Here lies Aeschylus the Athenian. Of his courage at the battle of Marathon, the long- haired Persian could speak much.
Lycurgus decreed that no man under thirty could eat dinner at home with his family. Instead, he instituted “common messes” of fourteen or fifteen men who were part of the same platoon or military unit. Above the threshold of each mess was a sign that said:
Out this door, nothing.
The point of the common mess was to bind the men together as friends. “Even horses and dogs who are fed together,” observed Xenophon, “form bonds and become attached to one another.”
The payoff came, of course, on the battlefield.
Here’s how Spartans got married.
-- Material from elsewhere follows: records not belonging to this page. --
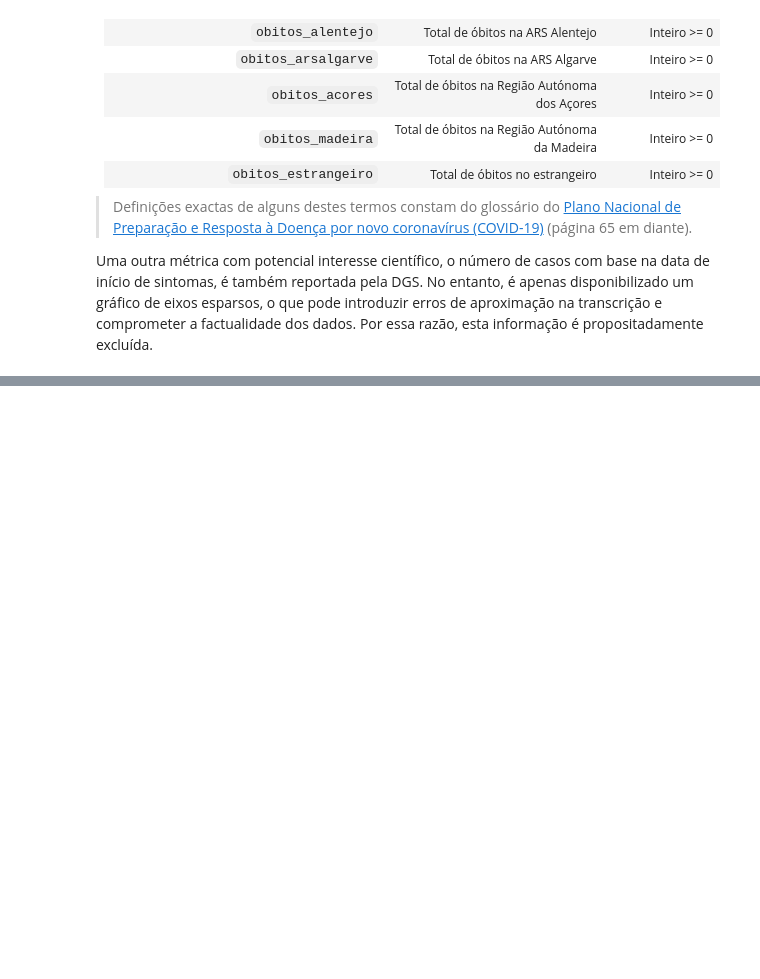
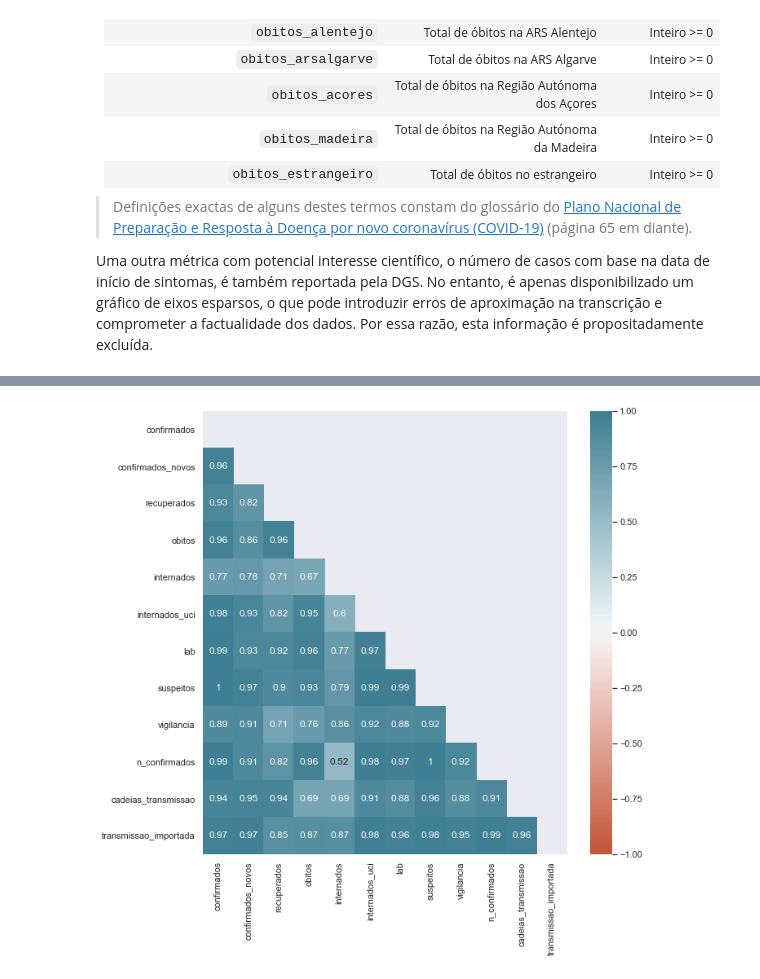
Before and after one commit to duarteharris/covid19pt-data, a Jupyter notebook: covid19pt.ipynb, the cells around one changed output, grey strips where cells are left out. Cells and saved outputs as stored; diff of their text form; code cells hidden in the pictures; blank space fills up the shorter version.

```diff
--- a/covid19pt.ipynb
+++ b/covid19pt.ipynb
@@ -142,7 +194,7 @@ covid_pt.columns
 # %%
-# dropping all columns except "data", "data_dados", "confirmados"... (etc), since I'm not
-# interested in these info at this moment, for the purpose of this study
-covid19_pt = covid_pt.filter(['data', 'data_dados', 'confirmados', 'confirmados_novos',
-                           'recuperados', 'obitos', 'internados', 'internados_uci', 'lab',
-                           'suspeitos', 'vigilancia', 'n_confirmados', 'cadeias_transmissao',
-                           'transmissao_importada'])
+# dropping all columns except the ones below, since I'm not interested in this info for the
+# purpose of this study
+covid19_pt = covid_pt.filter(['confirmados', 'confirmados_novos', 'recuperados', 'obitos',
+                              'internados', 'internados_uci', 'lab', 'suspeitos',
+                              'vigilancia', 'n_confirmados', 'cadeias_transmissao',
+                              'transmissao_importada'])
@@ -158,3 +233,0 @@ covid19_pt.tail()
-# %%
-# chaging the Date Series into datetime
-covid19_pt[["data", "data_dados"]] = covid19_pt[["data", "data_dados"]].apply(pd.to_datetime)
@@ -167,6 +247,22 @@ round(covid19_pt.describe(), 2)
-# %%
-# since "data" and "data_dados" have essentially the same information, I'm dropping
-# "data_dados"
-covid19_pt.drop("data_dados", axis = 1, inplace = True)
+# %%
+# checking for simple correlations
+# correlation matrix to prepare the heatmap
+corr_matrix = covid19_pt.corr()
+# %%
+# creating the heatmap
+# setting the style
+sns.set("notebook")
+
+# Generating a mask for the upper triangle
+mask = np.triu(np.ones_like(corr_matrix, dtype = np.bool))
+
+# plotting
+fig, ax = plt.subplots(figsize = (10, 10))
+with sns.axes_style("white"):
+    p2 = sns.heatmap(corr_matrix, mask = mask, square = True, fmt = "0.2g", vmin = -1,
+                     vmax = 1, center = 0, cmap = sns.diverging_palette(20, 220, n = 200),
+                     annot = True)
+# %% [output]
+[figure, added]
 # %%
 # documentation says: n_confirmados == "Número de casos cuja suspeita de infecção não se
```
Also changed, not shown: parts of 18 cells of this notebook.
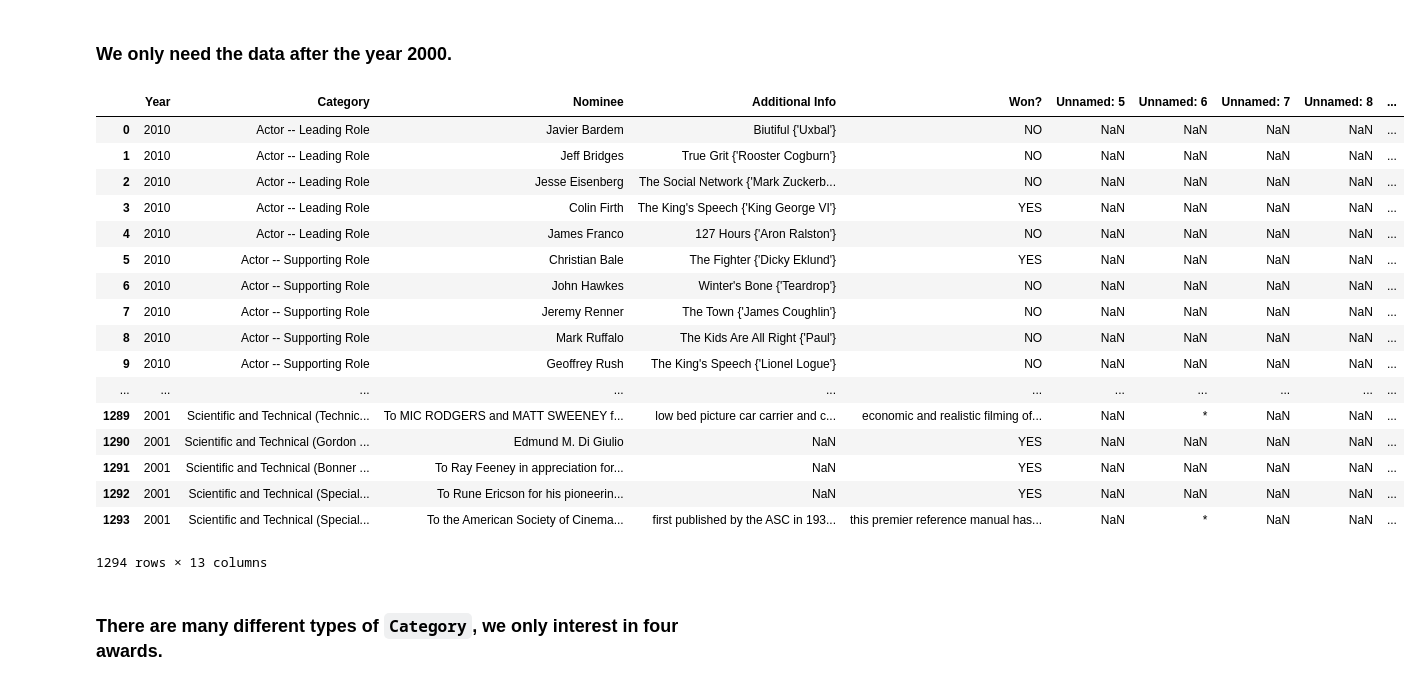
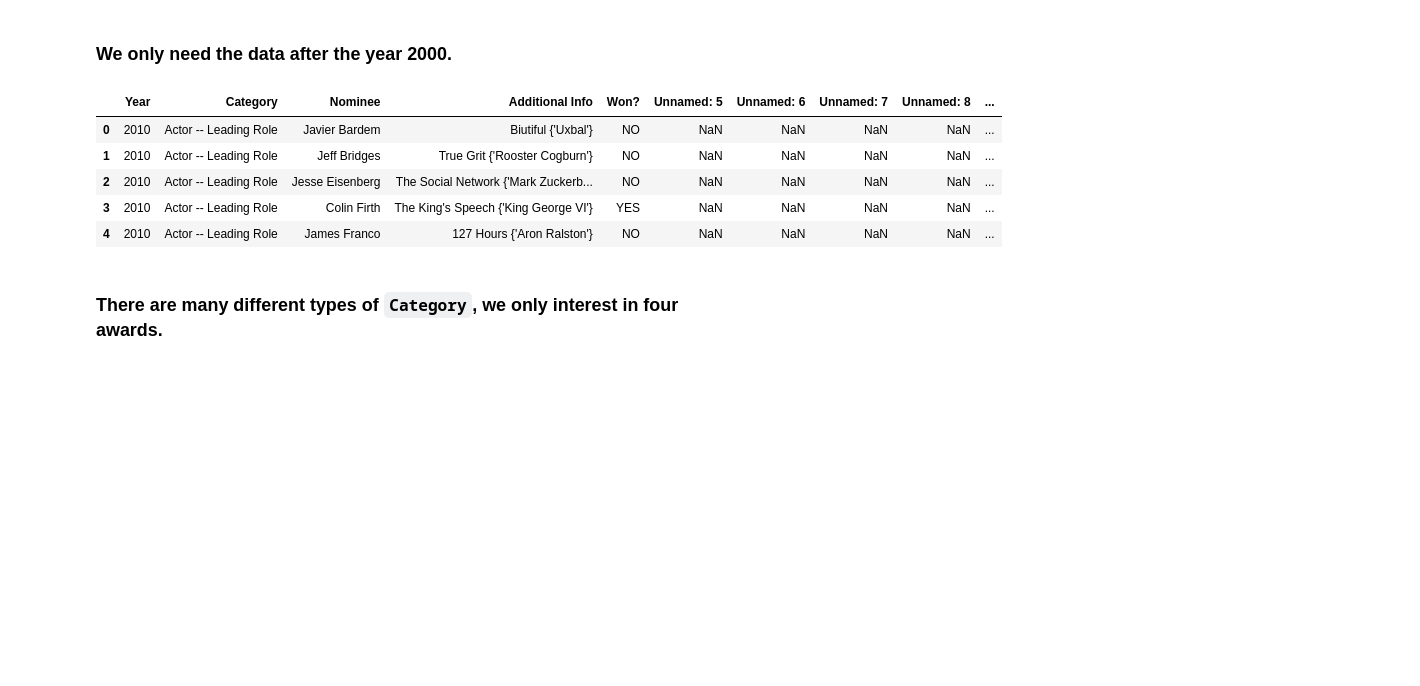
Before and after one commit to frankbearzou/Data-analysis, a Jupyter notebook: Academy Award nominations/Academy Award nominations.ipynb, the cells around one changed output. Saved outputs shown, nothing was run; the diff lists cells and outputs as text; code cells hidden in the pictures; blank space fills up the shorter version.

```diff
--- a/Academy Award nominations/Academy Award nominations.ipynb
+++ b/Academy Award nominations/Academy Award nominations.ipynb
@@ -236,26 +179,14 @@ df
 # %%
 later_than_2000 = df[df['Year'] > 2000]
 # %%
-later_than_2000
+later_than_2000.head()
 # %% [output]
 |  | Year | Category | Nominee | Additional Info | Won? | Unnamed: 5 | Unnamed: 6 | Unnamed: 7 | Unnamed: 8 | ... |
 | 0 | 2010 | Actor -- Leading Role | Javier Bardem | Biutiful {'Uxbal'} | NO | NaN | NaN | NaN | NaN | ... |
 | 1 | 2010 | Actor -- Leading Role | Jeff Bridges | True Grit {'Rooster Cogburn'} | NO | NaN | NaN | NaN | NaN | ... |
 | 2 | 2010 | Actor -- Leading Role | Jesse Eisenberg | The Social Network {'Mark Zuckerb... | NO | NaN | NaN | NaN | NaN | ... |
 | 3 | 2010 | Actor -- Leading Role | Colin Firth | The King's Speech {'King George VI'} | YES | NaN | NaN | NaN | NaN | ... |
 | 4 | 2010 | Actor -- Leading Role | James Franco | 127 Hours {'Aron Ralston'} | NO | NaN | NaN | NaN | NaN | ... |
-| 5 | 2010 | Actor -- Supporting Role | Christian Bale | The Fighter {'Dicky Eklund'} | YES | NaN | NaN | NaN | NaN | ... |
-| 6 | 2010 | Actor -- Supporting Role | John Hawkes | Winter's Bone {'Teardrop'} | NO | NaN | NaN | NaN | NaN | ... |
-| 7 | 2010 | Actor -- Supporting Role | Jeremy Renner | The Town {'James Coughlin'} | NO | NaN | NaN | NaN | NaN | ... |
-| 8 | 2010 | Actor -- Supporting Role | Mark Ruffalo | The Kids Are All Right {'Paul'} | NO | NaN | NaN | NaN | NaN | ... |
-| 9 | 2010 | Actor -- Supporting Role | Geoffrey Rush | The King's Speech {'Lionel Logue'} | NO | NaN | NaN | NaN | NaN | ... |
-| ... | ... | ... | ... | ... | ... | ... | ... | ... | ... | ... |
-| 1289 | 2001 | Scientific and Technical (Technic... | To MIC RODGERS and MATT SWEENEY f... | low bed picture car carrier and c... | economic and realistic filming of... | NaN | * | NaN | NaN | ... |
-| 1290 | 2001 | Scientific and Technical (Gordon ... | Edmund M. Di Giulio | NaN | YES | NaN | NaN | NaN | NaN | ... |
-| 1291 | 2001 | Scientific and Technical (Bonner ... | To Ray Feeney in appreciation for... | NaN | YES | NaN | NaN | NaN | NaN | ... |
-| 1292 | 2001 | Scientific and Technical (Special... | To Rune Ericson for his pioneerin... | NaN | YES | NaN | NaN | NaN | NaN | ... |
-| 1293 | 2001 | Scientific and Technical (Special... | To the American Society of Cinema... | first published by the ASC in 193... | this premier reference manual has... | NaN | * | NaN | NaN | ... |
-1294 rows × 13 columns
 # %% [markdown]
 ### There are many different types of `Category`, we only interest in four awards.
 # %%
```
Also changed, not shown: parts of 14 cells of this notebook.
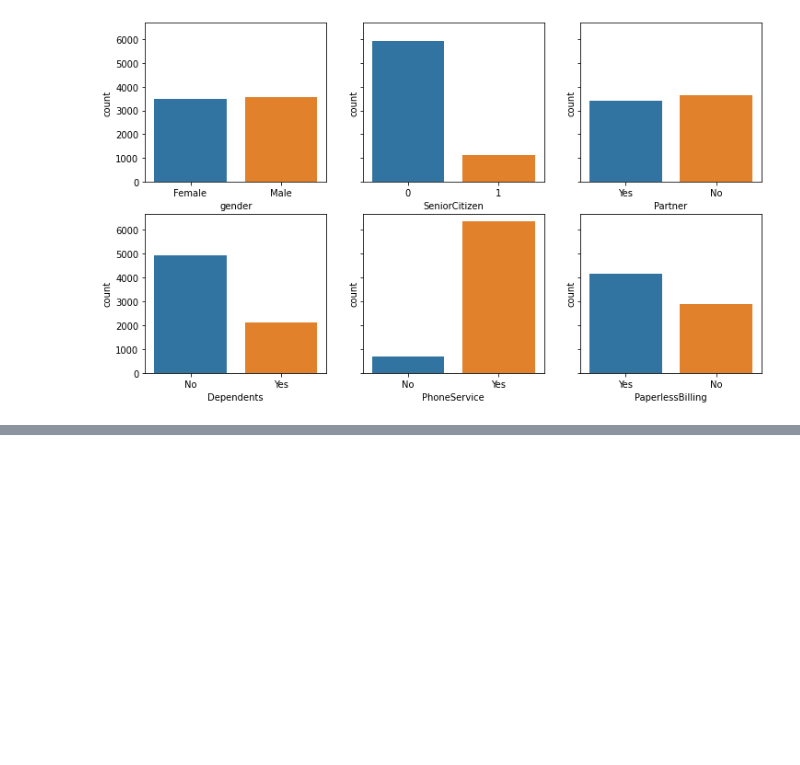
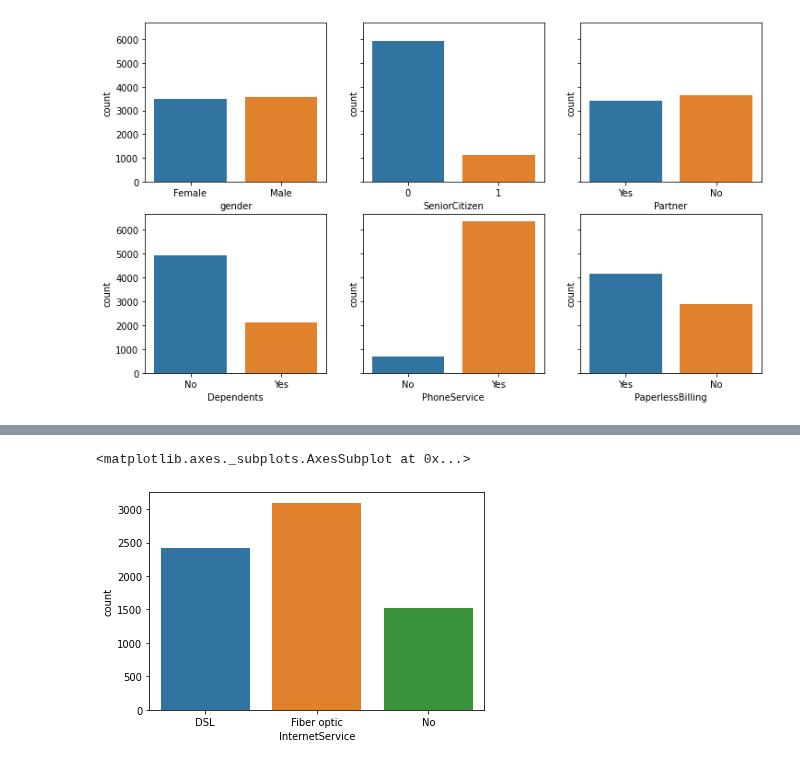
Before and after one commit to pavstar619/Churn-Prediction-Telco, a Jupyter notebook: Churn_Prediction_Telco.ipynb, the cells around one changed output, grey strips where cells are left out. Saved outputs shown, nothing was run; the diff lists cells and outputs as text; code cells hidden in the pictures; blank space fills up the shorter version.

```diff
--- a/Churn_Prediction_Telco.ipynb
+++ b/Churn_Prediction_Telco.ipynb
@@ -124,0 +136,5 @@ df.groupby('gender').mean()
+# %%
+sns.countplot("InternetService", data=df)
+# %% [output]
+<matplotlib.axes._subplots.AxesSubplot at 0x...>
+[figure, added]
```
Also changed, not shown: parts of 14 cells of this notebook.
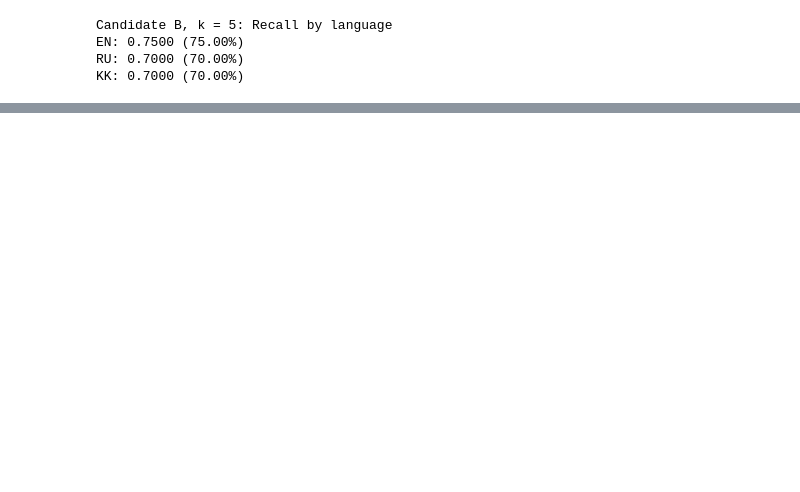
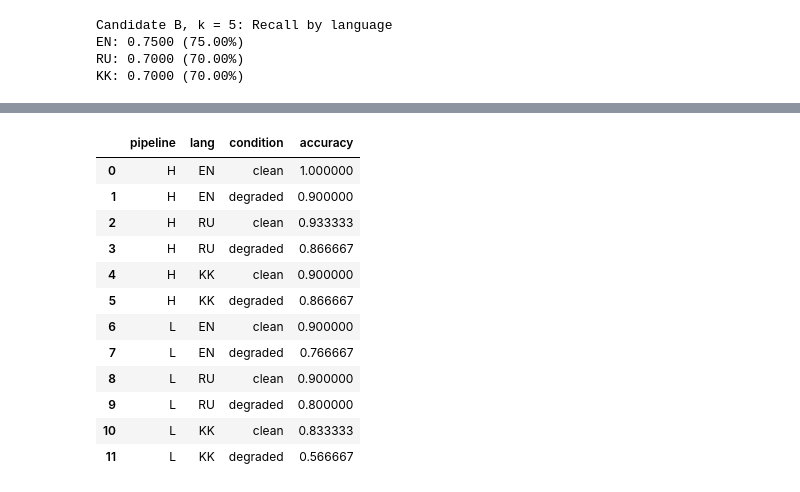
Before and after one commit to NikitaStrongest1/midterm-1-AI-course, a Jupyter notebook: midterm1.ipynb, the cells around one changed output, grey strips where cells are left out. Drawn from its saved outputs; the diff is of its cells as text; code cells hidden in the pictures; blank space fills up the shorter version.

```diff
--- a/midterm1.ipynb
+++ b/midterm1.ipynb
@@ -309,0 +323,18 @@ KK: 0.7000 (70.00%)
+# %%
+data["accuracy"] = data["n_correct"] / data["n_docs"]
+
+data[["pipeline", "lang", "condition", "accuracy"]]
+# %% [output]
+|  | pipeline | lang | condition | accuracy |
+| 0 | H | EN | clean | 1.000000 |
+| 1 | H | EN | degraded | 0.900000 |
+| 2 | H | RU | clean | 0.933333 |
+| 3 | H | RU | degraded | 0.866667 |
+| 4 | H | KK | clean | 0.900000 |
+| 5 | H | KK | degraded | 0.866667 |
+| 6 | L | EN | clean | 0.900000 |
+| 7 | L | EN | degraded | 0.766667 |
+| 8 | L | RU | clean | 0.900000 |
+| 9 | L | RU | degraded | 0.800000 |
+| 10 | L | KK | clean | 0.833333 |
+| 11 | L | KK | degraded | 0.566667 |
```
Also changed, not shown: parts of 25 cells of this notebook.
Lycurgus wanted to encourage passion, because he felt that a child—a boy— conceived in heat would make a better warrior. So a young Spartan husband could not live with his bride (he spent all day training and slept in the common mess). If the young couple were to consummate their love, the husband had to sneak away from his messmates, then slip back before his absence was discovered.
It was not uncommon for a young husband to be married for four or five years and never see his bride in daylight, except during public events and religious festivals.
Chapter 13 The Opposite of Fear is Love
The greatest counterpoise to fear, the ancients believed, is love—the love of the individual warrior for his brothers in arms. At Thermopylae on the final morning, when the last surviving Spartans knew they were all going to die, they turned to one of their leaders, the platoon commander Dienekes, and asked him what thoughts they should hold in their minds in this final hour to keep their courage strong. Dienekes instructed his comrades to fight not in the name of such lofty concepts as patriotism, honor, duty or glory. Don’t even fight, he said, to protect your family or your home.
Fight for this alone: the man who stands at your shoulder. He is everything, and everything is contained within him.
The soldier’s prayer today on the eve of battle remains not “Lord, spare me,” but “Lord, let me not prove unworthy of my brothers.”
Civilians wonder at the passion displayed by wounded soldiers to get back to their units, to return to the fight. But soldiers understand. It is no marvel to them that men who have lost arms and legs still consider themselves fit for battle, so powerful is the passion to return to their brothers—and not to let them down.
All warrior cultures train their youths to feel this love. They make the young men on the passage to warriorhood dress alike, eat and sleep alike, speak alike, wear their hair alike, suffer alike and achieve victory alike.
Ordeals of initiation are undergone not as individuals but as teams, as units.
Courage is inseparable from love and leads to what may arguably be the noblest of all warrior virtues: selflessness.
Chapter 14 Selflessness
Plutarch asked, “Why do the Spartans punish with a fine the warrior who loses his helmet or spear but punish with death the warrior who loses his shield?”
Because helmet and spear are carried for the protection of the individual alone, but the shield protects every man in the line.
The group comes before the individual. This tenet is central to the Warrior Ethos.
Once Alexander was leading his army through a waterless desert. The column was strung out for miles, with men and horses suffering terribly from thirst.
Suddenly, a detachment of scouts came galloping back in to the king. They had found a small spring and had managed to fill up a helmet with water. They rushed to Alexander and presented this to him. The army held in place, watching. Every man’s eye was fixed upon his commander. Alexander thanked the scouts for bringing him this gift, then, without touching a drop, he lifted the helmet and poured the precious liquid into the sand. At once a great cheer ascended, rolling from one end of the column to the other. A man was heard to say, “With a king like this to lead us, no force on earth can stand against us.”
[Continued next Monday. To read from Chapter One in sequence, click here.]